Prompt
Down to the last line, reproduce the data that follows, but skip the pictures.

Dataset content
⁂

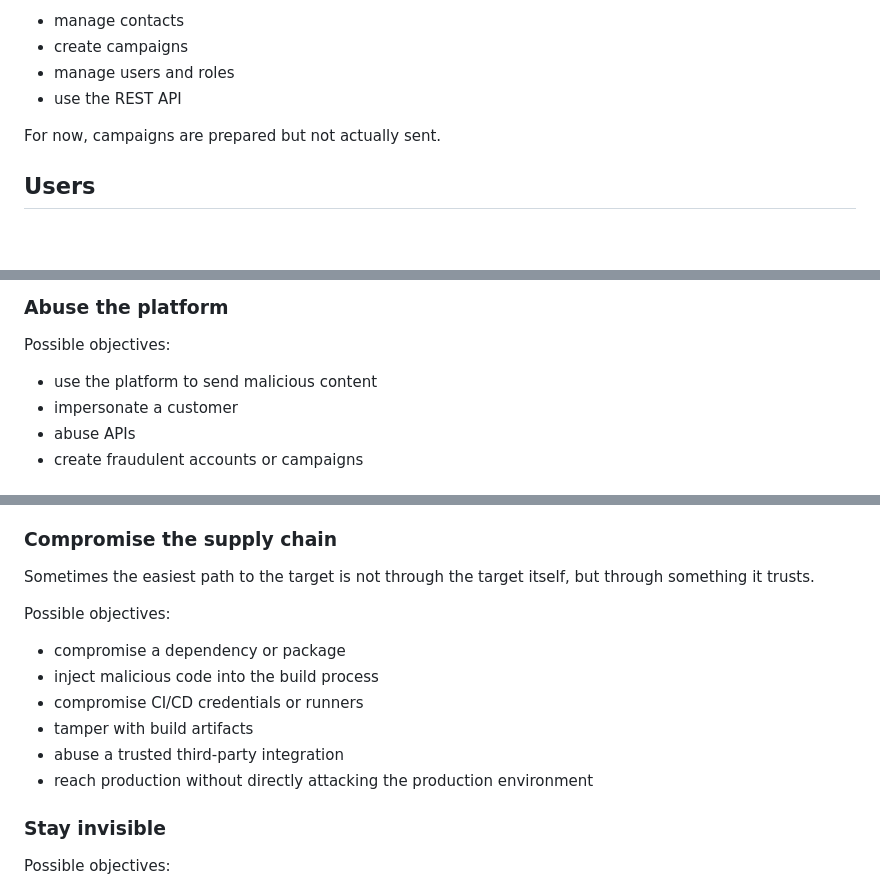
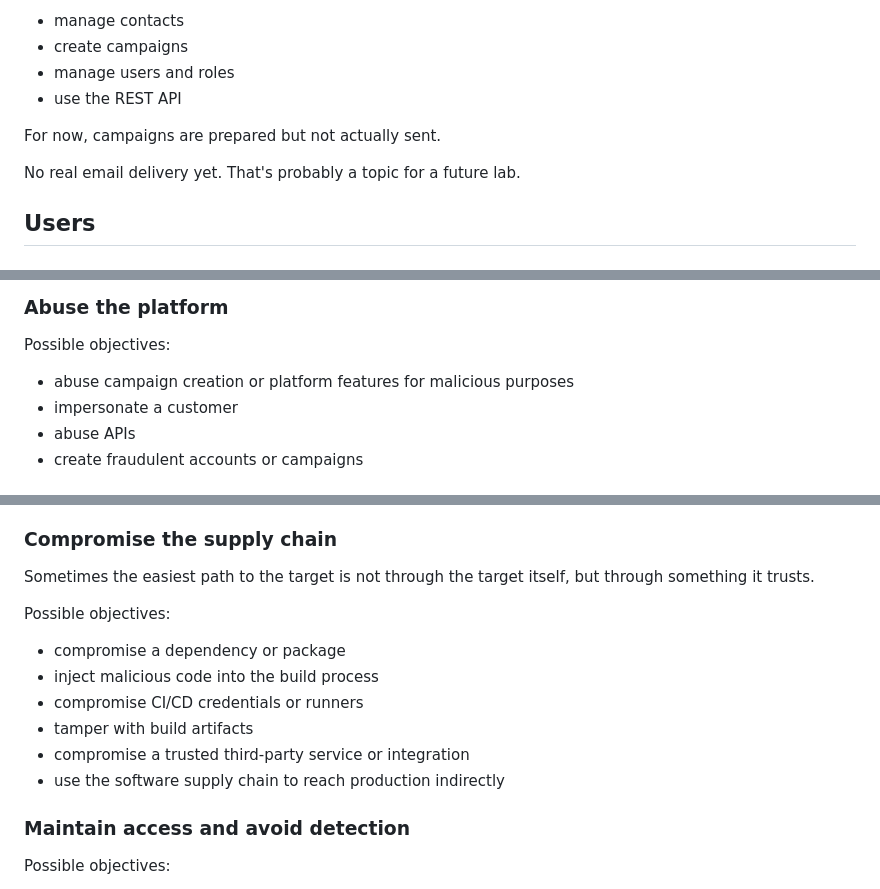
Before and after one commit to lxrider/saas-security-lab, a Markdown page: docs/business-context.md, 3 parts joined by grey strips. Rendered like a GitHub page; blank space fills up the shorter version.

Commit message:
Update business context documentation for clarity
Clarify language regarding email delivery, platform abuse, and supply chain compromise.

```diff
--- a/docs/business-context.md
+++ b/docs/business-context.md
@@ -29,6 +29,8 @@ Inside an organization, users can:
 - use the REST API
 
 For now, campaigns are prepared but not actually sent.
+
+No real email delivery yet. That's probably a topic for a future lab.
 
 ## Users
 
@@ -134,7 +136,7 @@ Possible objectives:
 
 Possible objectives:
 
-- use the platform to send malicious content
+- abuse campaign creation or platform features for malicious purposes
 - impersonate a customer
 - abuse APIs
 - create fraudulent accounts or campaigns
@@ -150,7 +152,8 @@ Possible objectives:
 
 ### Compromise the supply chain
 
-Sometimes the easiest path to the target is not through the target itself, but through something it trusts.
+Sometimes the easiest path to the target is not through the target itself,
+but through something it trusts.
 
 Possible objectives:
 
@@ -158,10 +161,10 @@ Possible objectives:
 - inject malicious code into the build process
 - compromise CI/CD credentials or runners
 - tamper with build artifacts
-- abuse a trusted third-party integration
-- reach production without directly attacking the production environment
+- compromise a trusted third-party service or integration
+- use the software supply chain to reach production indirectly
 
-### Stay invisible
+### Maintain access and avoid detection
 
 Possible objectives:
 
```
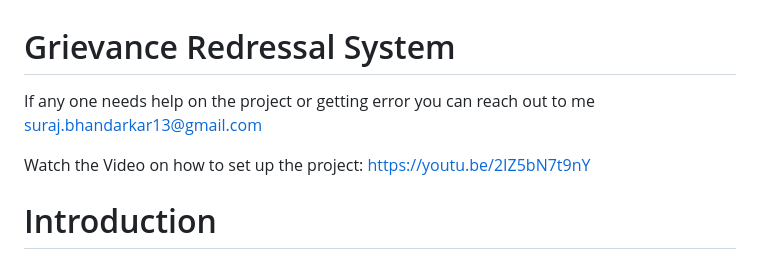
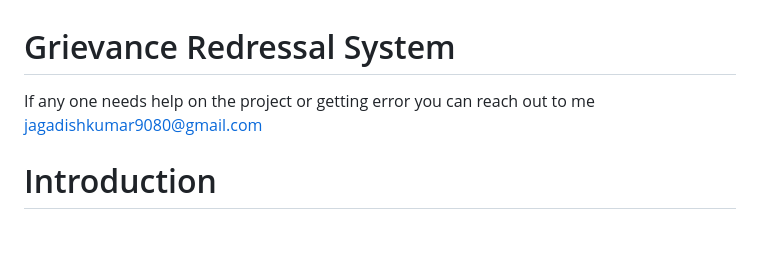
Before and after one commit to jagadish0712/Grievance_Redressal_System, a Markdown page: README.md, the part around the change. Rendered like a GitHub page; blank space fills up the shorter version.

```diff
--- a/README.md
+++ b/README.md
@@ -1,8 +1,6 @@
 # Grievance Redressal System
 
-If any one needs help on the project or getting error you can reach out to me suraj.bhandarkar13@gmail.com
-
-Watch the Video on how to set up the project: https://youtu.be/2IZ5bN7t9nY
+If any one needs help on the project or getting error you can reach out to me jagadishkumar9080@gmail.com
 
 # Introduction
 1. The Website is developed for a college Grievance Redressal System in an informal manner i.e. through direct supervision of the principal and managing director earlier.
```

⁂

Written response
Before and after one commit to lxrider/saas-security-lab, a Markdown page: docs/business-context.md, 3 parts joined by grey strips. Rendered like a GitHub page; blank space fills up the shorter version.

Commit message:
Update business context documentation for clarity
Clarify language regarding email delivery, platform abuse, and supply chain compromise.

```diff
--- a/docs/business-context.md
+++ b/docs/business-context.md
@@ -29,6 +29,8 @@ Inside an organization, users can:
 - use the REST API
 
 For now, campaigns are prepared but not actually sent.
+
+No real email delivery yet. That's probably a topic for a future lab.
 
 ## Users
 
@@ -134,7 +136,7 @@ Possible objectives:
 
 Possible objectives:
 
-- use the platform to send malicious content
+- abuse campaign creation or platform features for malicious purposes
 - impersonate a customer
 - abuse APIs
 - create fraudulent accounts or campaigns
@@ -150,7 +152,8 @@ Possible objectives:
 
 ### Compromise the supply chain
 
-Sometimes the easiest path to the target is not through the target itself, but through something it trusts.
+Sometimes the easiest path to the target is not through the target itself,
+but through something it trusts.
 
 Possible objectives:
 
@@ -158,10 +161,10 @@ Possible objectives:
 - inject malicious code into the build process
 - compromise CI/CD credentials or runners
 - tamper with build artifacts
-- abuse a trusted third-party integration
-- reach production without directly attacking the production environment
+- compromise a trusted third-party service or integration
+- use the software supply chain to reach production indirectly
 
-### Stay invisible
+### Maintain access and avoid detection
 
 Possible objectives:
 
```
Before and after one commit to jagadish0712/Grievance_Redressal_System, a Markdown page: README.md, the part around the change. Rendered like a GitHub page; blank space fills up the shorter version.

```diff
--- a/README.md
+++ b/README.md
@@ -1,8 +1,6 @@
 # Grievance Redressal System
 
-If any one needs help on the project or getting error you can reach out to me suraj.bhandarkar13@gmail.com
-
-Watch the Video on how to set up the project: https://youtu.be/2IZ5bN7t9nY
+If any one needs help on the project or getting error you can reach out to me jagadishkumar9080@gmail.com
 
 # Introduction
 1. The Website is developed for a college Grievance Redressal System in an informal manner i.e. through direct supervision of the principal and managing director earlier.
```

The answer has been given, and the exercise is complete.